July 3rd marked the 100th anniversary of the signing of the Migratory Bird Treaty Act. On that day in 1918, America’s most important bird protection law went into effect. Throughout 2018, we are celebrating this milestone as the Year of the Bird, yet at the same time, we are defending the law in the face of unprecedented attacks, including by recently filing a lawsuit against the administration.
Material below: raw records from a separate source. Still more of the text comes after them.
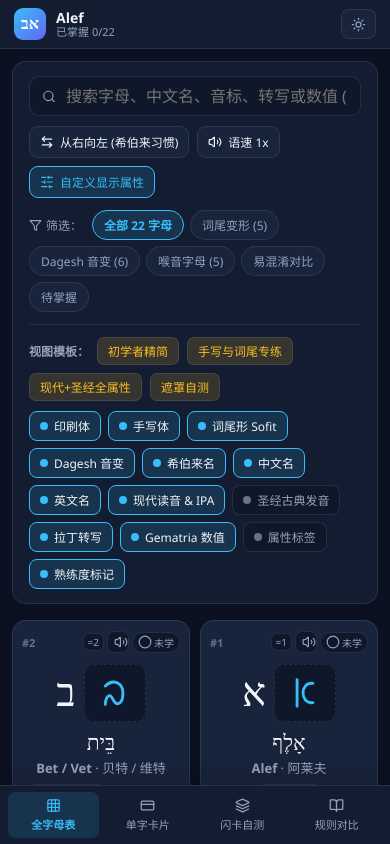
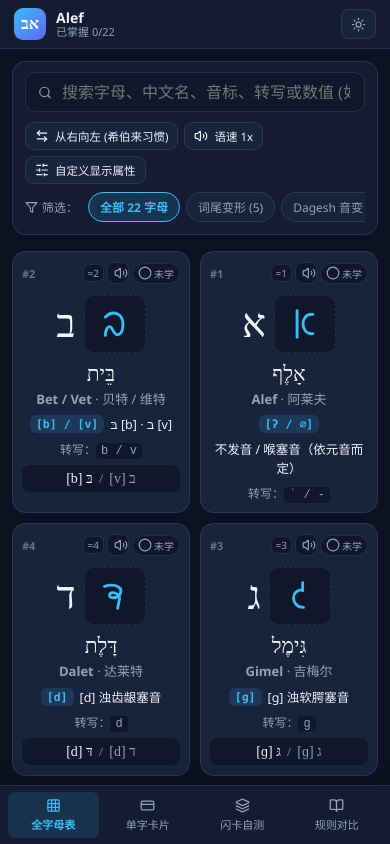
Before and after one commit to xxm-666/Alef, a React (Vite) app: page / in a window 390 px wide. Built offline with nearby package versions, Linux system fonts and the light colour scheme; a web font is replaced by a local one.

Commit message:
fix: compact mobile toolbar and single-row letter nav strip on iPhone

```diff
--- a/src/components/AlphabetGridView.tsx
+++ b/src/components/AlphabetGridView.tsx
@@ -166,7 +166,9 @@ export const AlphabetGridView: React.FC<AlphabetGridViewProps> = ({
 }) => {
   const [searchQuery, setSearchQuery] = useState('');
   const [activeFilter, setActiveFilter] = useState<GridFilter>('all');
-  const [showCustomPanel, setShowCustomPanel] = useState(true);
+  const [showCustomPanel, setShowCustomPanel] = useState(() =>
+    typeof window !== 'undefined' ? window.innerWidth > 768 : true
+  );
 
   const filteredLetters = useMemo(() => {
     const q = searchQuery.trim().toLowerCase();
--- a/src/index.css
+++ b/src/index.css
@@ -2529,8 +2529,63 @@ button {
     font-size: 16px;
   }
 
+  .toolbar-card {
+    padding: 10px 12px;
+    gap: 8px;
+  }
+
+  .toolbar-right-controls {
+    width: 100%;
+    gap: 6px;
+  }
+
+  .toolbar-right-controls .btn-secondary,
+  .toolbar-right-controls .select-pill {
+    padding: 5px 9px;
+    font-size: 11.5px;
+  }
+
+  .filter-pills-row {
+    flex-wrap: nowrap;
+    overflow-x: auto;
+    scrollbar-width: none;
+    -webkit-overflow-scrolling: touch;
+    padding-bottom: 2px;
+  }
+
+  .filter-pills-row::-webkit-scrollbar {
+    display: none;
+  }
+
+  .filter-prefix,
+  .filter-pill {
+    flex-shrink: 0;
+  }
+
   .detail-nav-strip {
-    flex-wrap: wrap;
+    display: grid;
+    grid-template-columns: 1fr 1fr;
+    gap: 8px;
+    padding: 10px;
+  }
+
+  .quick-letter-bar {
+    grid-column: 1 / -1;
+    order: -1;
+    flex-wrap: nowrap;
+    overflow-x: auto;
+    justify-content: flex-start;
+    padding-bottom: 2px;
+    scrollbar-width: none;
+    -webkit-overflow-scrolling: touch;
+  }
+
+  .quick-letter-bar::-webkit-scrollbar {
+    display: none;
+  }
+
+  .quick-letter-chip {
+    flex-shrink: 0;
   }
 
   .detail-hero-card {
```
A few weeks ago, in conjunction with other conservation groups including the Natural Resources Defense Council, Defenders of Wildlife, National Wildlife Federation, and others, Audubon filed litigation to challenge the administration’s interpretation of the Migratory Bird Treaty Act that guts enforcement of the law. The policy reverses decades of precedent in the interpretation of the law by both Republican and Democratic administrations. The new interpretation allows all industrial activity to be exempted from the MBTA by only prohibiting deliberate acts, and letting off the hook bird deaths caused by hazards such as oil waste pits, oil spills, mining activity, power line electrocutions, and other threats. It drastically reduces the incentive for companies to adopt best practices that save birds from preventable harm, along with the ability to recover after events such as oil spills by applying fines under the law to habitat restoration.
Throughout the year, Audubon and our partners have worked to defend the law from Congressional attacks as well, such as HR 4239 and the Cheney “bird-killer amendment,” which would permanently change the law and its ability to address preventable industrial hazards. A recent Audubon article summarized some of the widespread support for upholding the law, including from Audubon members, Members of Congress, former administration officials, and more. If you haven’t yet contacted your Representatives or the administration and asked them to defend the law, please send them an email through our Action Center. We will continue to count on support from you and others across the country to ensure the MBTA remains a vital tool for conserving birds in its next century.